I would go further. The "public trust" doctrine simply shouldn't apply to museums. By way of explanation, the Association of Art Museum Directors (AAMD) and the American Alliance of Museums (AAM), the primary professional organizations governing art museums, have adopted rules governing the sale or "deaccessioning" of works owned by museums. Essentially, those rules provide that works can be sold in order to purchase new works, but cannot be sold for any other purpose, including to cover operational costs. The supposed rationale for this rule is that the works are held in the "public trust" by the museum. But as Donn Zaretsky has observed over and over, this is nonsense on stilts. Normally, if property is held in the "public trust," it cannot be sold for any reason. But somehow, the museum version of the "public trust" doctrine provides that artworks protected by the public trust cannot be sold unless it is convenient. It is telling that the legal scholars who have considered this argument have been ... unsympathetic. And that proponent of the "public trust" argument tend to respond to criticism by raising their voices.
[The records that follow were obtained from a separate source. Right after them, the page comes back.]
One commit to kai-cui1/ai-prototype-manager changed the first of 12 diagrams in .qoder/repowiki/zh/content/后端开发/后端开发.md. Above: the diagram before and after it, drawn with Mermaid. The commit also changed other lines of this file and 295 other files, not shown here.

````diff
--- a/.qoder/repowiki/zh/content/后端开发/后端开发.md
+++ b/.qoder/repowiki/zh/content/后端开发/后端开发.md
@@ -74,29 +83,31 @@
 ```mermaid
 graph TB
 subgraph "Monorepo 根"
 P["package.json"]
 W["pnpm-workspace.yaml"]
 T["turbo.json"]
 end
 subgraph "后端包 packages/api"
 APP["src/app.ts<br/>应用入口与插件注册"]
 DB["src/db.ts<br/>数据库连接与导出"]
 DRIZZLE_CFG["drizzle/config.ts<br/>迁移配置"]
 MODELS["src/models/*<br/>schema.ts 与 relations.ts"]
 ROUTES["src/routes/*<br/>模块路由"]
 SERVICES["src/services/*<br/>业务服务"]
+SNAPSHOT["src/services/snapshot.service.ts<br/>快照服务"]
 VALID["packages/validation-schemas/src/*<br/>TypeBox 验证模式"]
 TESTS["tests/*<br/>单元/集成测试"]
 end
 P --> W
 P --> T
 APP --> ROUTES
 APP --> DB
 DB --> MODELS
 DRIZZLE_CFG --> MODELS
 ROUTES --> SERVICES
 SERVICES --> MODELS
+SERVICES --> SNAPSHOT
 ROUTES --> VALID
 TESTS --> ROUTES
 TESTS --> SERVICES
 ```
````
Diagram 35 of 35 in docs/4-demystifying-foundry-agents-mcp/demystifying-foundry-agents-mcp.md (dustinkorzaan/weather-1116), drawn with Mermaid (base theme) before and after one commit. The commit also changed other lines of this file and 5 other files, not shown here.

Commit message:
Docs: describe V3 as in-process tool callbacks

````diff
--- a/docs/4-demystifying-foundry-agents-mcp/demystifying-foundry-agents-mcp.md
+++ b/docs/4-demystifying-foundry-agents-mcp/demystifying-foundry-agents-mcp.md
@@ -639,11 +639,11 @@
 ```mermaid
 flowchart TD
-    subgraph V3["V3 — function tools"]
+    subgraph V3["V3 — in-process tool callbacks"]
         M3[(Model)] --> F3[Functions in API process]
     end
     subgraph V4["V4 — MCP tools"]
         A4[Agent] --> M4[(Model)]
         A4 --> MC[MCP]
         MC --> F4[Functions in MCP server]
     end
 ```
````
However, public choice theory provides a plausible explanation for the museum version of the "public trust" doctrine. Art museums typically obtain the overwhelming majority of their works via gift or bequest. Under the current deaccessioning rules promulgated by the AAMD and the AAM, once a work is donated to an art museum, it is off the market forever, unless it sold to purchase another work. Moreover, most of the works owned by art museums simply sit in storage. For example, the Metropolitan Museum of Art currently owns more than 2 million objects, but exhibits only about 20,000. In other words, the deaccessioning rules effectively promote scarcity and increase the price of works not owned by museums. So, the deaccessioning rules effectively ensure that private owners of artworks get to claim any capital gains, rather than museums. While I doubt than many (any?) museums or museum directors have considered the issue on those terms, I suspect a version of "agency capture" encourages them to rationalize self-imposed rules that make no sense. And occasionally lead to the dissolution of museums that own many valuable works, but cannot monetize them to cover operational costs.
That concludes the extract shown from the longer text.